Rosen also describes the “overwhelmingly dull sea of monotonous uniqueness, of conventional individuality, of distinctive sameness” that appears on social networking sites (Rosen, 2007, p.24). This stems from the strong pressure for users not to be viewed as “followers”, despite the immense pressure to conform. This sentiment is echoed in the advertising slogan of today, where individuals are encouraged to “express their style” or “be their own person.”  However, this is not real individuality. Social networking, like their marketing companions, sells the illusion of individuality, constrained to pre-determined parameters or genres. True individuality cannot be expressed on a social network because the very act of being on a social network is an act of conforming. The apparent irony of the proliferation of uniqueness comes to like when you look at the homogenous displays of public exhibition. Even the seemingly shy or reserved individual will occasionally submit to the desire of online limelight, though it might be a subtler form. Public exhibition can be found in a number of genres, from “mirror pics” to the ubiquitous “I’m having fun at a party and I’m a little bit drunkkkk” picture. As such, the posting of “misbehaviour pictures” is a way of reaffirming that their misbehaviour is actually acceptable behaviour, and they are simply conforming to social expectations.

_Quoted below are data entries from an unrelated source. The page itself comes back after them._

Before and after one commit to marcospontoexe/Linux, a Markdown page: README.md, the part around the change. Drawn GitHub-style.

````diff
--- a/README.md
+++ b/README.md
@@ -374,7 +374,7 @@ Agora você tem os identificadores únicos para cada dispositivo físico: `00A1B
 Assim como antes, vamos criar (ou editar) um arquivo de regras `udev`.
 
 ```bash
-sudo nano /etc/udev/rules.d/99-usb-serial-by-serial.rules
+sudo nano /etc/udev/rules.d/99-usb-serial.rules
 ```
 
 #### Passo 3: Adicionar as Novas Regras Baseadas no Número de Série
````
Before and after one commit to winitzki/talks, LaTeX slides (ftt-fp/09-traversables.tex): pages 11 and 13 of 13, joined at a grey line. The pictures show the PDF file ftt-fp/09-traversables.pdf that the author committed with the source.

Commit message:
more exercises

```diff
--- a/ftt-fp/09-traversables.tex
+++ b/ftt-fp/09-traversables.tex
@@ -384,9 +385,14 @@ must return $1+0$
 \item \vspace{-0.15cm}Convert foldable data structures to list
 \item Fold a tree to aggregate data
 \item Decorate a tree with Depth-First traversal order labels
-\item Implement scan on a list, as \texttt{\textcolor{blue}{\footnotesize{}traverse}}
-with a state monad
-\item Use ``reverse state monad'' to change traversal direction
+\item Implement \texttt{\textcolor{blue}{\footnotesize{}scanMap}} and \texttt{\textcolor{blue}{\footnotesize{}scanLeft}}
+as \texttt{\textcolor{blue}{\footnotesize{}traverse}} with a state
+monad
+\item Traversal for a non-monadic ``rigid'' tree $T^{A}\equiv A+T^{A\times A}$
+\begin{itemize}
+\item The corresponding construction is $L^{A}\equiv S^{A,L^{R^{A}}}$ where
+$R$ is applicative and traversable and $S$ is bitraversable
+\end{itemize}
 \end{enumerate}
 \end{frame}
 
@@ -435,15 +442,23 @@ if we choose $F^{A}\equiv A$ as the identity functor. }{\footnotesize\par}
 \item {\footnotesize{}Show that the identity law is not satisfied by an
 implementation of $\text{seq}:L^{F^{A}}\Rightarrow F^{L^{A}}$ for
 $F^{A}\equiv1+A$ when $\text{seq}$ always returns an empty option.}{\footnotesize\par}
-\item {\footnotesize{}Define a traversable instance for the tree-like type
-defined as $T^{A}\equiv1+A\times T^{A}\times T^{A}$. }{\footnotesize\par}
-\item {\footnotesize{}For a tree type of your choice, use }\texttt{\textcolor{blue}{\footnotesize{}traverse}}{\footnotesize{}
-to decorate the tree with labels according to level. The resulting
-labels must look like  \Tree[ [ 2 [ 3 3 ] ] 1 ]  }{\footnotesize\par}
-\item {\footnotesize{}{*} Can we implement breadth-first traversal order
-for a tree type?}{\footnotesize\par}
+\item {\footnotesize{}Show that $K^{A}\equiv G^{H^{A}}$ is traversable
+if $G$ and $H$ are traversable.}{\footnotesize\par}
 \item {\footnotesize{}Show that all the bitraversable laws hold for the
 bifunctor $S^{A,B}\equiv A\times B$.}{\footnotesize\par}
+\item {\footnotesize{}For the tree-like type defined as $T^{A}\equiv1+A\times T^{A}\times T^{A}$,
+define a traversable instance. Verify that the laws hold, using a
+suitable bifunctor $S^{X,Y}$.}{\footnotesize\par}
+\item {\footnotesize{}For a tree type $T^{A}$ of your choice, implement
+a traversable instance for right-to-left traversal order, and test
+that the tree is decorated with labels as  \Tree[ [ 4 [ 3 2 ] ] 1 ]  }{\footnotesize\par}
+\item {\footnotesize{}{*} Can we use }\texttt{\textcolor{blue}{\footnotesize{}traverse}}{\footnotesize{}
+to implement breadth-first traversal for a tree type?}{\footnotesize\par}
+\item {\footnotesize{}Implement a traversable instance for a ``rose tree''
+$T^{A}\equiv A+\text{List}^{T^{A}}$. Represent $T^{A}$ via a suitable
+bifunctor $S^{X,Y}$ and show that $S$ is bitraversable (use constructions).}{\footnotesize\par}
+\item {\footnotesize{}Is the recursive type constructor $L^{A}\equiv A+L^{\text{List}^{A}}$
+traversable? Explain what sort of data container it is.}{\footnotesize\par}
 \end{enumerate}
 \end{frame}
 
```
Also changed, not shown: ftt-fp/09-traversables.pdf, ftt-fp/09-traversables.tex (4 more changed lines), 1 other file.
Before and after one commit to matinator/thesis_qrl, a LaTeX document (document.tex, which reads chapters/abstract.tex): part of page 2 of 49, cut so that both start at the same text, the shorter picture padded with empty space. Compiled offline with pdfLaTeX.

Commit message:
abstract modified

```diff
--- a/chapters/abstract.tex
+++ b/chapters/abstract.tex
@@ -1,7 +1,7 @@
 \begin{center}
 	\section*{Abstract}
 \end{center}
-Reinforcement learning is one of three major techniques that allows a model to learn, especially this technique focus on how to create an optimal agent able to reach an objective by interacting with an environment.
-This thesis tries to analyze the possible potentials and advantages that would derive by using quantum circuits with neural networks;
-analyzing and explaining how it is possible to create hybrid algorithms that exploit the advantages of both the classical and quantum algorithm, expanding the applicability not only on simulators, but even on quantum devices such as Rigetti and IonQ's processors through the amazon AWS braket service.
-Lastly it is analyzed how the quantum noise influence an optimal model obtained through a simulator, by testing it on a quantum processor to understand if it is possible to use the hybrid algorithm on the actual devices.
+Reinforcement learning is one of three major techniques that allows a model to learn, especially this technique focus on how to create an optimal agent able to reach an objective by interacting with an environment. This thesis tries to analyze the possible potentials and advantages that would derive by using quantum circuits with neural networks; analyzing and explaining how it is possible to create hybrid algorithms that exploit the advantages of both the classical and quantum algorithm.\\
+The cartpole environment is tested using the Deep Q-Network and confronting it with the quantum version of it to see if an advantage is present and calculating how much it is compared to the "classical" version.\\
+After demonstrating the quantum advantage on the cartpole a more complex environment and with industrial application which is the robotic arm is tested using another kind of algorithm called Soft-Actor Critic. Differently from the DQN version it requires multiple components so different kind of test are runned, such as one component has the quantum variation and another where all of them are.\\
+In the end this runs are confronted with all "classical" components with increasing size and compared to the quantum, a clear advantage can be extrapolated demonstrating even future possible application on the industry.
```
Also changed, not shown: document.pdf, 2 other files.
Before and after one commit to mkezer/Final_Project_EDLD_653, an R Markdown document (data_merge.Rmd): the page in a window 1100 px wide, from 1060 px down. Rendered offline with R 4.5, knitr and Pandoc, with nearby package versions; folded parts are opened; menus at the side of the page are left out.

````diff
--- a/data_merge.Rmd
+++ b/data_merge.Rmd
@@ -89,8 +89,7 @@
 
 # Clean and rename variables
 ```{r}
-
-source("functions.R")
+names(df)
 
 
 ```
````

Works Cited

Rosen, C. (2007,Summer). Virtual Friendship and the New Narcissism. The New Atlantis (17), 15-31.